[Data excerpts]
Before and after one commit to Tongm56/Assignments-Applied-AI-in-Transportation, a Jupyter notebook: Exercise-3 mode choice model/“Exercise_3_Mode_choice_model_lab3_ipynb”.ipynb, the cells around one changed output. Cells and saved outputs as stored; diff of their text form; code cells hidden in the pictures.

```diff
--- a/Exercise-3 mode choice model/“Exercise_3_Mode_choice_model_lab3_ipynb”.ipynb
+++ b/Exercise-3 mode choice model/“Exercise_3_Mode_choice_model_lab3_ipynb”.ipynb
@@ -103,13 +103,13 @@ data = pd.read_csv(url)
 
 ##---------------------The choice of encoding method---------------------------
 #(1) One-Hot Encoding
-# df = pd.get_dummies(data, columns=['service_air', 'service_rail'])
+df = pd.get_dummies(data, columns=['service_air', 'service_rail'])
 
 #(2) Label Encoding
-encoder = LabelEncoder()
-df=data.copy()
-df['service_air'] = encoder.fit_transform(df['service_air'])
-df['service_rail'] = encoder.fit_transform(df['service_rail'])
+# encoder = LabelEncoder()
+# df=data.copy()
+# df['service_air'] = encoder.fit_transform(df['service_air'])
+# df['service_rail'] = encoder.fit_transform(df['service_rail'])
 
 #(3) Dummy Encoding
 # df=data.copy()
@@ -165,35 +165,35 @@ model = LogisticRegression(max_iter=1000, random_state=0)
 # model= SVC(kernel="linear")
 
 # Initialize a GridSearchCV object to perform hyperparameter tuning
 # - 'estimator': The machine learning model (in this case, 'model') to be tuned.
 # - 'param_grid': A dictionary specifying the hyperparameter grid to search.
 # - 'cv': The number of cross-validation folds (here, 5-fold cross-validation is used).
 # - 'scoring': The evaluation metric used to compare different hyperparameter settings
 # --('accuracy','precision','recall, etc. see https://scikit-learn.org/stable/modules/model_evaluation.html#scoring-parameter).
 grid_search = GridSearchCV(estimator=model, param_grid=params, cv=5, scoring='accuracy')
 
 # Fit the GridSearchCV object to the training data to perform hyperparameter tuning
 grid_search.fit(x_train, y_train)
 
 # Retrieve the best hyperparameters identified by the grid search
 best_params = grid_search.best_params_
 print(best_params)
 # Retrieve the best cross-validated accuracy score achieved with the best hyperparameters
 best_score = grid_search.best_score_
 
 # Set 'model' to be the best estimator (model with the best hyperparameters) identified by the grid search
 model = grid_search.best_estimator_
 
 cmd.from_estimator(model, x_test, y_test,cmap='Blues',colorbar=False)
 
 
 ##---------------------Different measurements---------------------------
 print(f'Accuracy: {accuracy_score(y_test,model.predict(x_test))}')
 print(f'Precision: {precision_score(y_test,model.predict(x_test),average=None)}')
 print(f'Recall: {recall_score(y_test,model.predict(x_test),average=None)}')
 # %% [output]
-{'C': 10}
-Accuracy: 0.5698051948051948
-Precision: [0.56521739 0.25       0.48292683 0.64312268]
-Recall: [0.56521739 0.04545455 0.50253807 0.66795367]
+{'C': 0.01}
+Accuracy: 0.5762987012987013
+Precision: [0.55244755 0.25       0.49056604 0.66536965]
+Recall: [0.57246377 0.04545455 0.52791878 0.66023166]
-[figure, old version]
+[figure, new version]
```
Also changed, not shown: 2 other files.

■ Requirement ■
Exactly as they appear above, write out all of the lines.

■ Exercise output ■
Before and after one commit to Tongm56/Assignments-Applied-AI-in-Transportation, a Jupyter notebook: Exercise-3 mode choice model/“Exercise_3_Mode_choice_model_lab3_ipynb”.ipynb, the cells around one changed output. Cells and saved outputs as stored; diff of their text form; code cells hidden in the pictures.

```diff
--- a/Exercise-3 mode choice model/“Exercise_3_Mode_choice_model_lab3_ipynb”.ipynb
+++ b/Exercise-3 mode choice model/“Exercise_3_Mode_choice_model_lab3_ipynb”.ipynb
@@ -103,13 +103,13 @@ data = pd.read_csv(url)
 
 ##---------------------The choice of encoding method---------------------------
 #(1) One-Hot Encoding
-# df = pd.get_dummies(data, columns=['service_air', 'service_rail'])
+df = pd.get_dummies(data, columns=['service_air', 'service_rail'])
 
 #(2) Label Encoding
-encoder = LabelEncoder()
-df=data.copy()
-df['service_air'] = encoder.fit_transform(df['service_air'])
-df['service_rail'] = encoder.fit_transform(df['service_rail'])
+# encoder = LabelEncoder()
+# df=data.copy()
+# df['service_air'] = encoder.fit_transform(df['service_air'])
+# df['service_rail'] = encoder.fit_transform(df['service_rail'])
 
 #(3) Dummy Encoding
 # df=data.copy()
@@ -165,35 +165,35 @@ model = LogisticRegression(max_iter=1000, random_state=0)
 # model= SVC(kernel="linear")
 
 # Initialize a GridSearchCV object to perform hyperparameter tuning
 # - 'estimator': The machine learning model (in this case, 'model') to be tuned.
 # - 'param_grid': A dictionary specifying the hyperparameter grid to search.
 # - 'cv': The number of cross-validation folds (here, 5-fold cross-validation is used).
 # - 'scoring': The evaluation metric used to compare different hyperparameter settings
 # --('accuracy','precision','recall, etc. see https://scikit-learn.org/stable/modules/model_evaluation.html#scoring-parameter).
 grid_search = GridSearchCV(estimator=model, param_grid=params, cv=5, scoring='accuracy')
 
 # Fit the GridSearchCV object to the training data to perform hyperparameter tuning
 grid_search.fit(x_train, y_train)
 
 # Retrieve the best hyperparameters identified by the grid search
 best_params = grid_search.best_params_
 print(best_params)
 # Retrieve the best cross-validated accuracy score achieved with the best hyperparameters
 best_score = grid_search.best_score_
 
 # Set 'model' to be the best estimator (model with the best hyperparameters) identified by the grid search
 model = grid_search.best_estimator_
 
 cmd.from_estimator(model, x_test, y_test,cmap='Blues',colorbar=False)
 
 
 ##---------------------Different measurements---------------------------
 print(f'Accuracy: {accuracy_score(y_test,model.predict(x_test))}')
 print(f'Precision: {precision_score(y_test,model.predict(x_test),average=None)}')
 print(f'Recall: {recall_score(y_test,model.predict(x_test),average=None)}')
 # %% [output]
-{'C': 10}
-Accuracy: 0.5698051948051948
-Precision: [0.56521739 0.25       0.48292683 0.64312268]
-Recall: [0.56521739 0.04545455 0.50253807 0.66795367]
+{'C': 0.01}
+Accuracy: 0.5762987012987013
+Precision: [0.55244755 0.25       0.49056604 0.66536965]
+Recall: [0.57246377 0.04545455 0.52791878 0.66023166]
-[figure, old version]
+[figure, new version]
```
Also changed, not shown: 2 other files.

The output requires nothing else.